### [WHAT NEEDS TO BE DONE]
Find the word "package" in the records and copy every line where it occurs.

——————

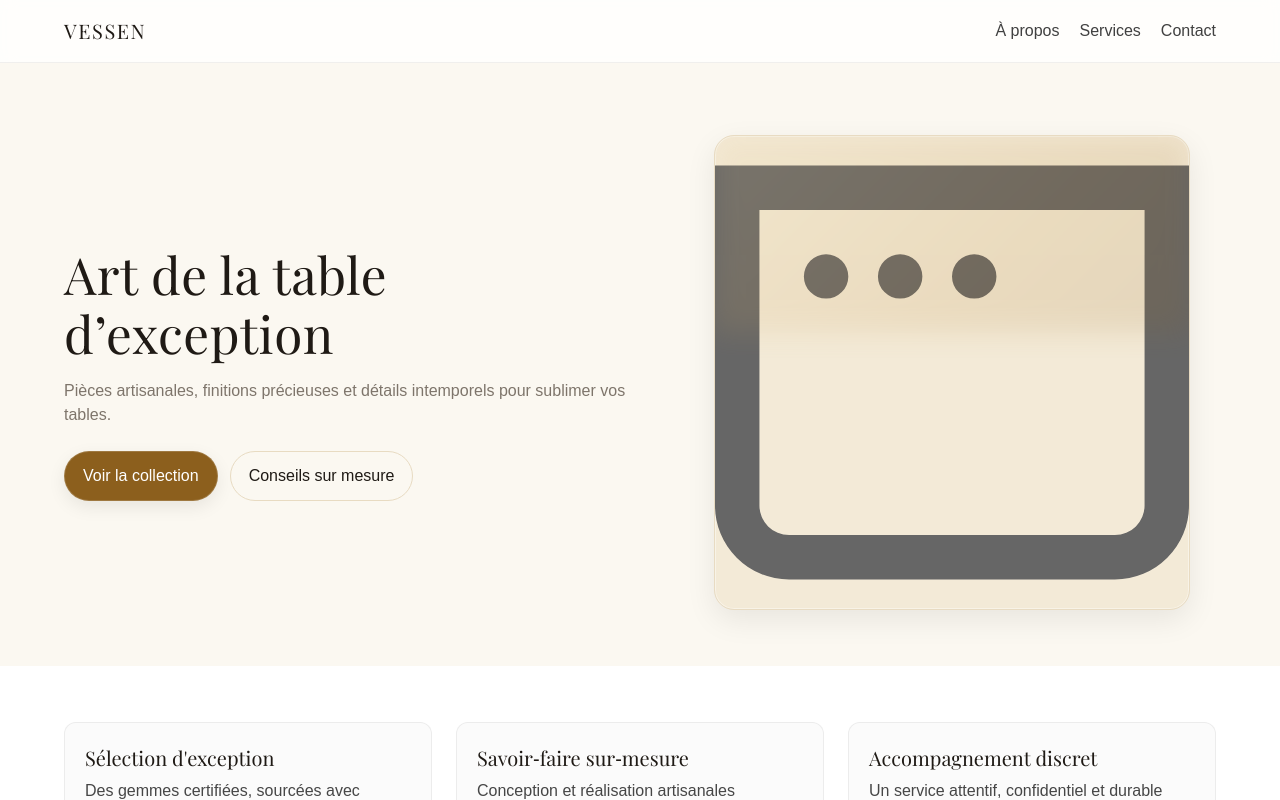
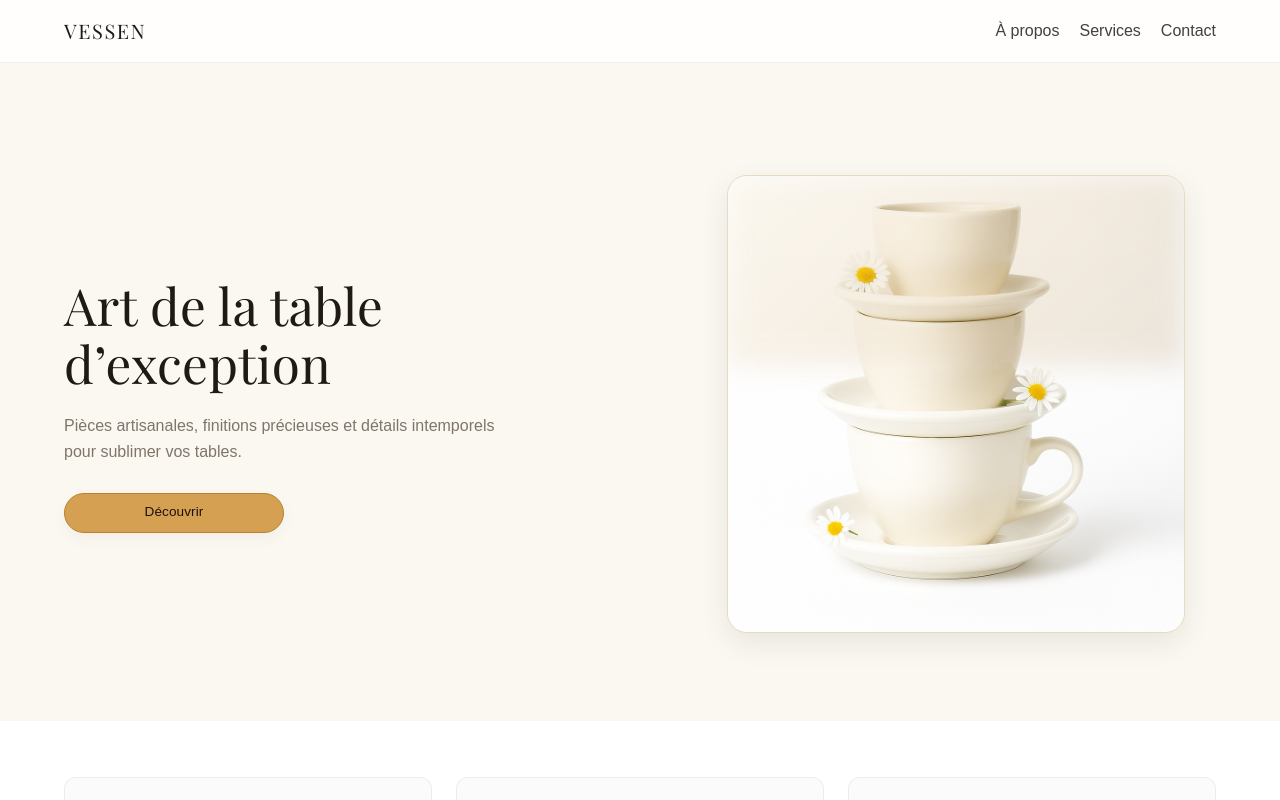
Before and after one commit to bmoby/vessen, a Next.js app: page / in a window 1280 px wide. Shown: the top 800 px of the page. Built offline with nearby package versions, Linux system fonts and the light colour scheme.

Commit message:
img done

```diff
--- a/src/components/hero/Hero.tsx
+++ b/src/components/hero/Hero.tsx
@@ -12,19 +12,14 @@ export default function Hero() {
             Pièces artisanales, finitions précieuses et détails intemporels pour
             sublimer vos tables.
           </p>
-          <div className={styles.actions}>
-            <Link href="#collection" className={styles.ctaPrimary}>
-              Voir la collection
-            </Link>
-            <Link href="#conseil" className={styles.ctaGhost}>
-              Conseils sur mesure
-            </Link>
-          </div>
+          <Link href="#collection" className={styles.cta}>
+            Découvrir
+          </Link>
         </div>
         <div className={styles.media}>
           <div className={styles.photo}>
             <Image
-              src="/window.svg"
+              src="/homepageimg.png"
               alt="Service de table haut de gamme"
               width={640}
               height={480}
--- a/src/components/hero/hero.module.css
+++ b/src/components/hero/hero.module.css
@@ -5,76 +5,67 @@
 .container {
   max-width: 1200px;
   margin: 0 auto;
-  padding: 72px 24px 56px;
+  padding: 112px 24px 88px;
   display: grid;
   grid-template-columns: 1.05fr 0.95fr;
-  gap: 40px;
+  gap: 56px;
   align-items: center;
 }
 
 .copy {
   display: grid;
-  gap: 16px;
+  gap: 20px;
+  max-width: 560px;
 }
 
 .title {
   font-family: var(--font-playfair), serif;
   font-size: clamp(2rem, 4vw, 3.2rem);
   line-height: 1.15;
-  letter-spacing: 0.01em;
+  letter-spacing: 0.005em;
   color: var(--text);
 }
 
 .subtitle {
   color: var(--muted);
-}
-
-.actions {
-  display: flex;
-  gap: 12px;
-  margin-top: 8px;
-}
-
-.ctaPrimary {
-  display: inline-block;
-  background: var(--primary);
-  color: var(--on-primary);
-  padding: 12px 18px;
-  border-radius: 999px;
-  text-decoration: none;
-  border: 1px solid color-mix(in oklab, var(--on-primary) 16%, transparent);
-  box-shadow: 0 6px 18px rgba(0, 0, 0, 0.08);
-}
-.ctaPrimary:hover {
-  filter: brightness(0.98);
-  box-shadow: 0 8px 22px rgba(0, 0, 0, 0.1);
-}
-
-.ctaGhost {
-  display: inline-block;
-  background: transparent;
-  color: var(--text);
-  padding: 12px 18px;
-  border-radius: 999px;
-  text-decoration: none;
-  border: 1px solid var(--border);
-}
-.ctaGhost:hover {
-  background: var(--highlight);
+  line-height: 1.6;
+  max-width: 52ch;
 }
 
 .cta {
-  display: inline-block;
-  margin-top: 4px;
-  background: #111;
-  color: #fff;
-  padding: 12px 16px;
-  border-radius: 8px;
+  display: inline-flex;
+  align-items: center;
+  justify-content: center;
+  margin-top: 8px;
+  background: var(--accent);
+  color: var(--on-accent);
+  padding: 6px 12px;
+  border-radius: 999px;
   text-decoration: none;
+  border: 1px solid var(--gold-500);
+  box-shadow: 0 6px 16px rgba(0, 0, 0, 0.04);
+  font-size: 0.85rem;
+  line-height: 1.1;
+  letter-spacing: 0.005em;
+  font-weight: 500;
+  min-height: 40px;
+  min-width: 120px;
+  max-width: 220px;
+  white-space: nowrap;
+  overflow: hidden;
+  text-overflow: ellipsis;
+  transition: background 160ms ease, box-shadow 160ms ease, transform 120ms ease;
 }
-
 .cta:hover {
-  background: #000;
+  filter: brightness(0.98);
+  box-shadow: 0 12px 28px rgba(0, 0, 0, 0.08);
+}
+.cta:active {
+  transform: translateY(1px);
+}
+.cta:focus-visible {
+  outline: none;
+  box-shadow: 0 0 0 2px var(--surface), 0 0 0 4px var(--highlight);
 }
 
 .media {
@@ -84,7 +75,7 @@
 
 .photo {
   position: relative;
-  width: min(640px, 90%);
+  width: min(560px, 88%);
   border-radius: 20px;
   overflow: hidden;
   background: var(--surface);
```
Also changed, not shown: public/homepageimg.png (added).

——————

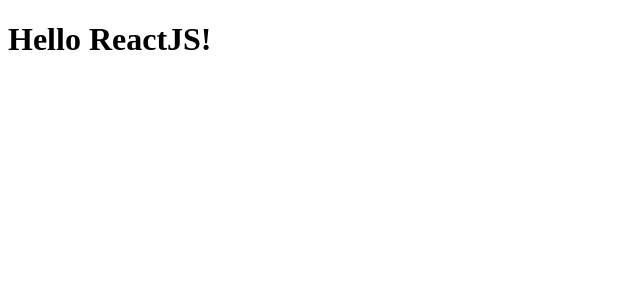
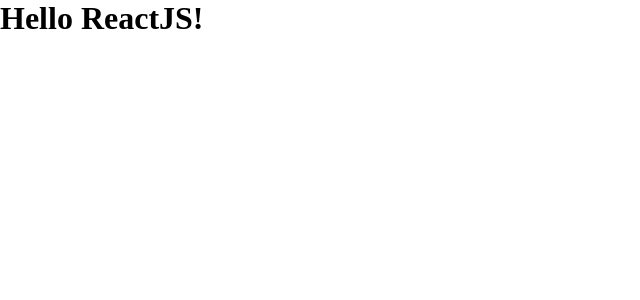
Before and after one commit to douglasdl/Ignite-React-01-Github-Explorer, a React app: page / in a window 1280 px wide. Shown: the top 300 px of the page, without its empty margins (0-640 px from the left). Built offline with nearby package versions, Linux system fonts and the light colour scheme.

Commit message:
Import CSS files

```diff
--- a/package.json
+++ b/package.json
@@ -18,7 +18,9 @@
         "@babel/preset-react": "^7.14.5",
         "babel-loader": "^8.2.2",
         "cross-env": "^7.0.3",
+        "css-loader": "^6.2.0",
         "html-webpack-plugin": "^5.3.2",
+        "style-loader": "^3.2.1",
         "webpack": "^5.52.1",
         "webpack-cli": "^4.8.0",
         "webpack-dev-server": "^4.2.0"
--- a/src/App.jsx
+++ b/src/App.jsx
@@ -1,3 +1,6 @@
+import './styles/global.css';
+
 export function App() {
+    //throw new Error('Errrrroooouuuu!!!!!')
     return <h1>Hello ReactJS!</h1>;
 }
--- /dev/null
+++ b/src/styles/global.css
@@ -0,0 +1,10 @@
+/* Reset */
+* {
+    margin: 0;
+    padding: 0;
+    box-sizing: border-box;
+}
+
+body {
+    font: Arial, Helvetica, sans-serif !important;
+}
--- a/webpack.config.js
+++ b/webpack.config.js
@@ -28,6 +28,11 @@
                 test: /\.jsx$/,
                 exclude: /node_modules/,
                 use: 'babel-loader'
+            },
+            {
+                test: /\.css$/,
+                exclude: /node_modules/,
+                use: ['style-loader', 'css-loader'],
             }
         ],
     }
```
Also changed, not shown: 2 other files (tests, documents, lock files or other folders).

——————

### [RESULT FOR THIS TASK]
Before and after one commit to bmoby/vessen, a Next.js app: page / in a window 1280 px wide. Shown: the top 800 px of the page. Built offline with nearby package versions, Linux system fonts and the light colour scheme.
Before and after one commit to douglasdl/Ignite-React-01-Github-Explorer, a React app: page / in a window 1280 px wide. Shown: the top 300 px of the page, without its empty margins (0-640 px from the left). Built offline with nearby package versions, Linux system fonts and the light colour scheme.
--- a/package.json
+++ b/package.json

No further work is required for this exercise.